**ASSIGNED TASK**
Reproduce the records exactly. Leave the pictures out.

**Before-and-after change data**
-- Opening Marker --

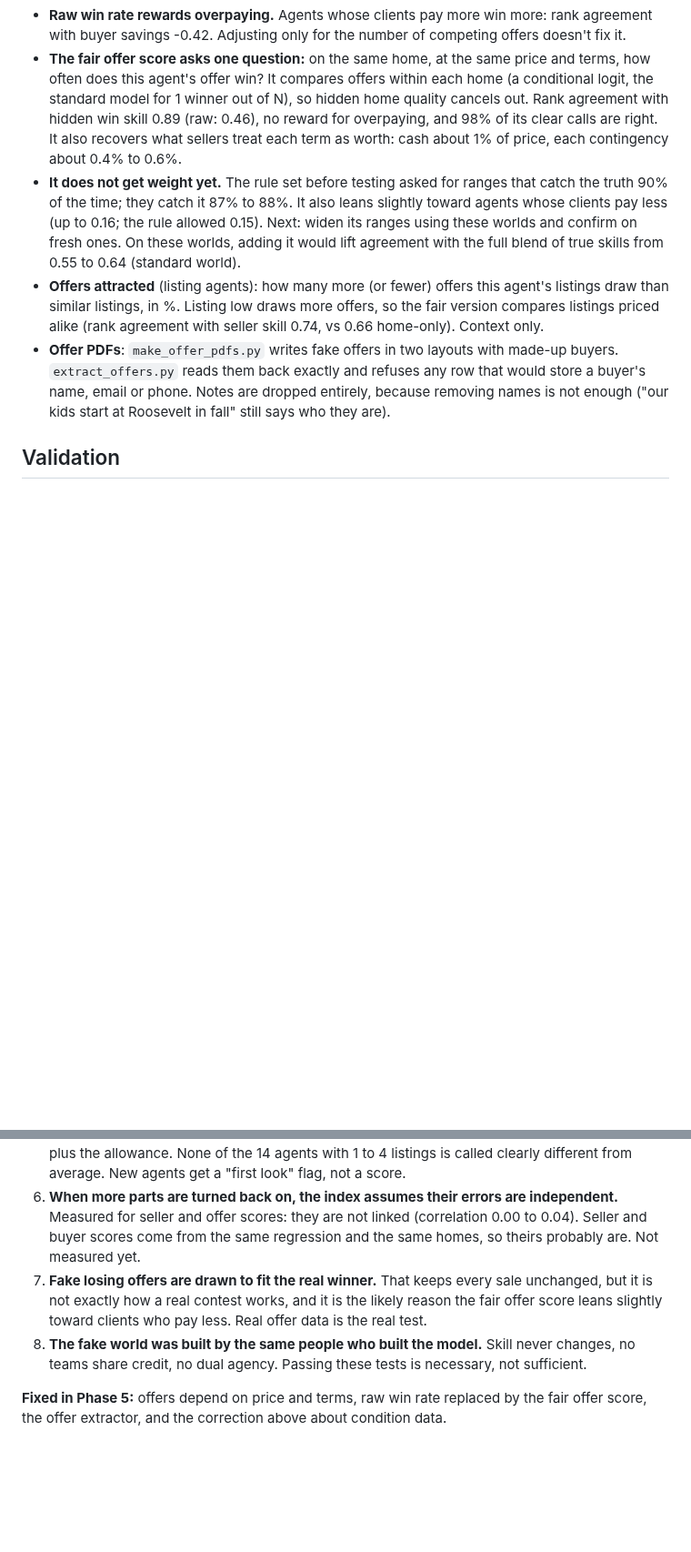
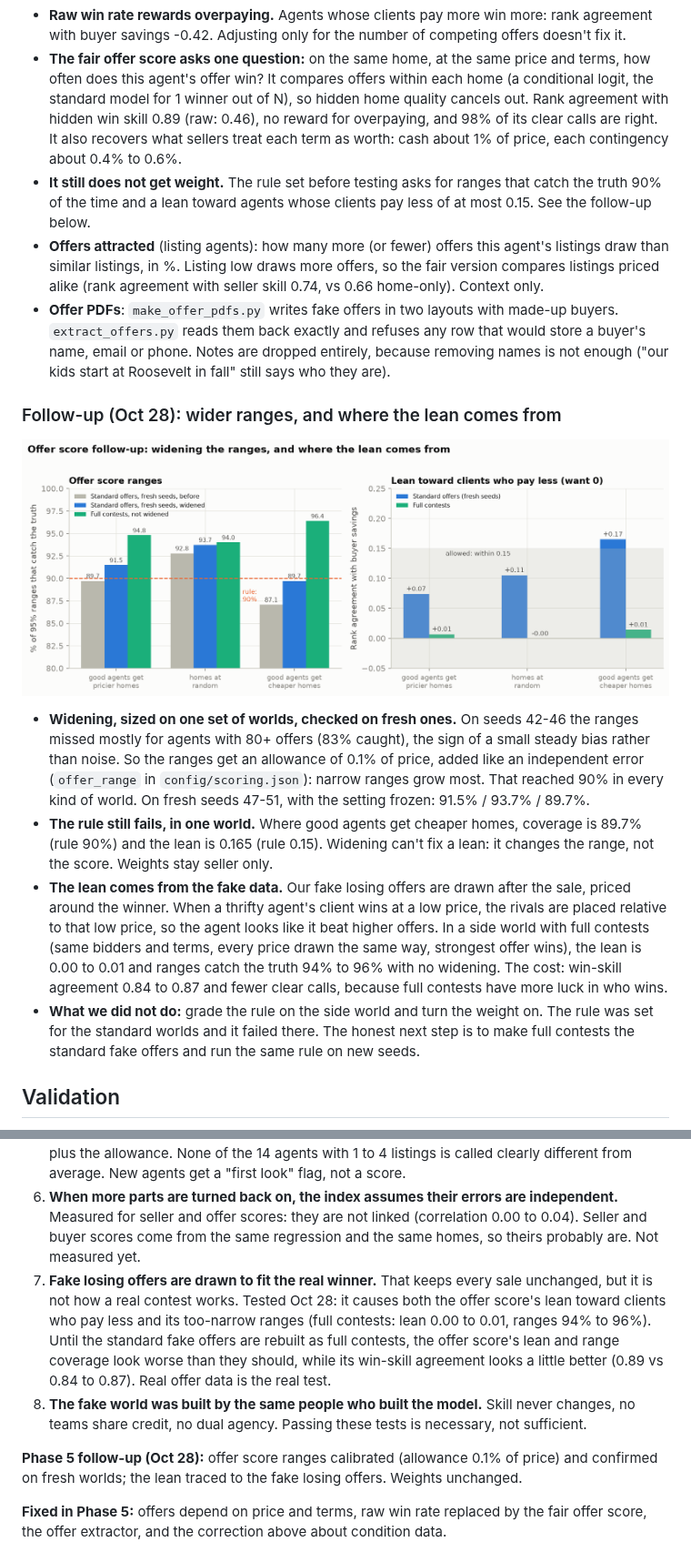
Before and after one commit to jareddixon-ai/agent-insights, a Markdown page: README.md, 2 parts joined by grey strips. Shown at 91% size. Drawn GitHub-style; pictures changed too: docs/offer_followup.png (added); blank space fills up the shorter version.

```diff
--- a/README.md
+++ b/README.md
@@ -90,9 +92,18 @@ Fake offers now work like real ones: each has a price, financing, down payment,
 
 - **Raw win rate rewards overpaying.** Agents whose clients pay more win more: rank agreement with buyer savings -0.42. Adjusting only for the number of competing offers doesn't fix it.
 - **The fair offer score asks one question:** on the same home, at the same price and terms, how often does this agent's offer win? It compares offers within each home (a conditional logit, the standard model for 1 winner out of N), so hidden home quality cancels out. Rank agreement with hidden win skill 0.89 (raw: 0.46), no reward for overpaying, and 98% of its clear calls are right. It also recovers what sellers treat each term as worth: cash about 1% of price, each contingency about 0.4% to 0.6%.
-- **It does not get weight yet.** The rule set before testing asked for ranges that catch the truth 90% of the time; they catch it 87% to 88%. It also leans slightly toward agents whose clients pay less (up to 0.16; the rule allowed 0.15). Next: widen its ranges using these worlds and confirm on fresh ones. On these worlds, adding it would lift agreement with the full blend of true skills from 0.55 to 0.64 (standard world).
+- **It still does not get weight.** The rule set before testing asks for ranges that catch the truth 90% of the time and a lean toward agents whose clients pay less of at most 0.15. See the follow-up below.
 - **Offers attracted** (listing agents): how many more (or fewer) offers this agent's listings draw than similar listings, in %. Listing low draws more offers, so the fair version compares listings priced alike (rank agreement with seller skill 0.74, vs 0.66 home-only). Context only.
 - **Offer PDFs**: `make_offer_pdfs.py` writes fake offers in two layouts with made-up buyers. `extract_offers.py` reads them back exactly and refuses any row that would store a buyer's name, email or phone. Notes are dropped entirely, because removing names is not enough ("our kids start at Roosevelt in fall" still says who they are).
+
+### Follow-up (Oct 28): wider ranges, and where the lean comes from
+
+![Offer score follow-up](docs/offer_followup.png)
+
+- **Widening, sized on one set of worlds, checked on fresh ones.** On seeds 42-46 the ranges missed mostly for agents with 80+ offers (83% caught), the sign of a small steady bias rather than noise. So the ranges get an allowance of 0.1% of price, added like an independent error (`offer_range` in `config/scoring.json`): narrow ranges grow most. That reached 90% in every kind of world. On fresh seeds 47-51, with the setting frozen: 91.5% / 93.7% / 89.7%.
+- **The rule still fails, in one world.** Where good agents get cheaper homes, coverage is 89.7% (rule 90%) and the lean is 0.165 (rule 0.15). Widening can't fix a lean: it changes the range, not the score. Weights stay seller only.
+- **The lean comes from the fake data.** Our fake losing offers are drawn after the sale, priced around the winner. When a thrifty agent's client wins at a low price, the rivals are placed relative to that low price, so the agent looks like it beat higher offers. In a side world with full contests (same bidders and terms, every price drawn the same way, strongest offer wins), the lean is 0.00 to 0.01 and ranges catch the truth 94% to 96% with no widening. The cost: win-skill agreement 0.84 to 0.87 and fewer clear calls, because full contests have more luck in who wins.
+- **What we did not do:** grade the rule on the side world and turn the weight on. The rule was set for the standard worlds and it failed there. The honest next step is to make full contests the standard fake offers and run the same rule on new seeds.
 
 ## Validation
 
@@ -118,8 +129,10 @@ Average sold price looks smart only when good agents happen to get pricier homes
 4. **The bias allowance is an assumption.** Ranges get extra room for about 0.8 points of bias (one standard deviation). That brings agents with 50+ deals from 85% to 93% caught (seller) and 74% to 97% (buyer), at the cost of fewer clear calls. It was sized on fake data. If real bias is bigger, ranges are still too narrow, and the no-answer-key check can't tell.
 5. **Agents with under 5 deals get no real feedback.** The bootstrap range catches the truth only 86% (seller) and 57% (buyer) of the time for them, so the table uses the wider of two ranges plus the allowance. None of the 14 agents with 1 to 4 listings is called clearly different from average. New agents get a "first look" flag, not a score.
 6. **When more parts are turned back on, the index assumes their errors are independent.** Measured for seller and offer scores: they are not linked (correlation 0.00 to 0.04). Seller and buyer scores come from the same regression and the same homes, so theirs probably are. Not measured yet.
-7. **Fake losing offers are drawn to fit the real winner.** That keeps every sale unchanged, but it is not exactly how a real contest works, and it is the likely reason the fair offer score leans slightly toward clients who pay less. Real offer data is the real test.
+7. **Fake losing offers are drawn to fit the real winner.** That keeps every sale unchanged, but it is not how a real contest works. Tested Oct 28: it causes both the offer score's lean toward clients who pay less and its too-narrow ranges (full contests: lean 0.00 to 0.01, ranges 94% to 96%). Until the standard fake offers are rebuilt as full contests, the offer score's lean and range coverage look worse than they should, while its win-skill agreement looks a little better (0.89 vs 0.84 to 0.87). Real offer data is the real test.
 8. **The fake world was built by the same people who built the model.** Skill never changes, no teams share credit, no dual agency. Passing these tests is necessary, not sufficient.
+
+**Phase 5 follow-up (Oct 28):** offer score ranges calibrated (allowance 0.1% of price) and confirmed on fresh worlds; the lean traced to the fake losing offers. Weights unchanged.
 
 **Fixed in Phase 5:** offers depend on price and terms, raw win rate replaced by the fair offer score, the offer extractor, and the correction above about condition data.
 
```
Also changed, not shown: other parts of README.md (+3 -1 lines), 6 other files.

-- Closing Marker --

**SOLVED PROBLEM**
Before and after one commit to jareddixon-ai/agent-insights, a Markdown page: README.md, 2 parts joined by grey strips. Shown at 91% size. Drawn GitHub-style; pictures changed too: docs/offer_followup.png (added); blank space fills up the shorter version.

```diff
--- a/README.md
+++ b/README.md
@@ -90,9 +92,18 @@ Fake offers now work like real ones: each has a price, financing, down payment,
 
 - **Raw win rate rewards overpaying.** Agents whose clients pay more win more: rank agreement with buyer savings -0.42. Adjusting only for the number of competing offers doesn't fix it.
 - **The fair offer score asks one question:** on the same home, at the same price and terms, how often does this agent's offer win? It compares offers within each home (a conditional logit, the standard model for 1 winner out of N), so hidden home quality cancels out. Rank agreement with hidden win skill 0.89 (raw: 0.46), no reward for overpaying, and 98% of its clear calls are right. It also recovers what sellers treat each term as worth: cash about 1% of price, each contingency about 0.4% to 0.6%.
-- **It does not get weight yet.** The rule set before testing asked for ranges that catch the truth 90% of the time; they catch it 87% to 88%. It also leans slightly toward agents whose clients pay less (up to 0.16; the rule allowed 0.15). Next: widen its ranges using these worlds and confirm on fresh ones. On these worlds, adding it would lift agreement with the full blend of true skills from 0.55 to 0.64 (standard world).
+- **It still does not get weight.** The rule set before testing asks for ranges that catch the truth 90% of the time and a lean toward agents whose clients pay less of at most 0.15. See the follow-up below.
 - **Offers attracted** (listing agents): how many more (or fewer) offers this agent's listings draw than similar listings, in %. Listing low draws more offers, so the fair version compares listings priced alike (rank agreement with seller skill 0.74, vs 0.66 home-only). Context only.
 - **Offer PDFs**: `make_offer_pdfs.py` writes fake offers in two layouts with made-up buyers. `extract_offers.py` reads them back exactly and refuses any row that would store a buyer's name, email or phone. Notes are dropped entirely, because removing names is not enough ("our kids start at Roosevelt in fall" still says who they are).
+
+### Follow-up (Oct 28): wider ranges, and where the lean comes from
+
+![Offer score follow-up](docs/offer_followup.png)
+
+- **Widening, sized on one set of worlds, checked on fresh ones.** On seeds 42-46 the ranges missed mostly for agents with 80+ offers (83% caught), the sign of a small steady bias rather than noise. So the ranges get an allowance of 0.1% of price, added like an independent error (`offer_range` in `config/scoring.json`): narrow ranges grow most. That reached 90% in every kind of world. On fresh seeds 47-51, with the setting frozen: 91.5% / 93.7% / 89.7%.
+- **The rule still fails, in one world.** Where good agents get cheaper homes, coverage is 89.7% (rule 90%) and the lean is 0.165 (rule 0.15). Widening can't fix a lean: it changes the range, not the score. Weights stay seller only.
+- **The lean comes from the fake data.** Our fake losing offers are drawn after the sale, priced around the winner. When a thrifty agent's client wins at a low price, the rivals are placed relative to that low price, so the agent looks like it beat higher offers. In a side world with full contests (same bidders and terms, every price drawn the same way, strongest offer wins), the lean is 0.00 to 0.01 and ranges catch the truth 94% to 96% with no widening. The cost: win-skill agreement 0.84 to 0.87 and fewer clear calls, because full contests have more luck in who wins.
+- **What we did not do:** grade the rule on the side world and turn the weight on. The rule was set for the standard worlds and it failed there. The honest next step is to make full contests the standard fake offers and run the same rule on new seeds.
 
 ## Validation
 
@@ -118,8 +129,10 @@ Average sold price looks smart only when good agents happen to get pricier homes
 4. **The bias allowance is an assumption.** Ranges get extra room for about 0.8 points of bias (one standard deviation). That brings agents with 50+ deals from 85% to 93% caught (seller) and 74% to 97% (buyer), at the cost of fewer clear calls. It was sized on fake data. If real bias is bigger, ranges are still too narrow, and the no-answer-key check can't tell.
 5. **Agents with under 5 deals get no real feedback.** The bootstrap range catches the truth only 86% (seller) and 57% (buyer) of the time for them, so the table uses the wider of two ranges plus the allowance. None of the 14 agents with 1 to 4 listings is called clearly different from average. New agents get a "first look" flag, not a score.
 6. **When more parts are turned back on, the index assumes their errors are independent.** Measured for seller and offer scores: they are not linked (correlation 0.00 to 0.04). Seller and buyer scores come from the same regression and the same homes, so theirs probably are. Not measured yet.
-7. **Fake losing offers are drawn to fit the real winner.** That keeps every sale unchanged, but it is not exactly how a real contest works, and it is the likely reason the fair offer score leans slightly toward clients who pay less. Real offer data is the real test.
+7. **Fake losing offers are drawn to fit the real winner.** That keeps every sale unchanged, but it is not how a real contest works. Tested Oct 28: it causes both the offer score's lean toward clients who pay less and its too-narrow ranges (full contests: lean 0.00 to 0.01, ranges 94% to 96%). Until the standard fake offers are rebuilt as full contests, the offer score's lean and range coverage look worse than they should, while its win-skill agreement looks a little better (0.89 vs 0.84 to 0.87). Real offer data is the real test.
 8. **The fake world was built by the same people who built the model.** Skill never changes, no teams share credit, no dual agency. Passing these tests is necessary, not sufficient.
+
+**Phase 5 follow-up (Oct 28):** offer score ranges calibrated (allowance 0.1% of price) and confirmed on fresh worlds; the lean traced to the fake losing offers. Weights unchanged.
 
 **Fixed in Phase 5:** offers depend on price and terms, raw win rate replaced by the fair offer score, the offer extractor, and the correction above about condition data.
 
```
Also changed, not shown: other parts of README.md (+3 -1 lines), 6 other files.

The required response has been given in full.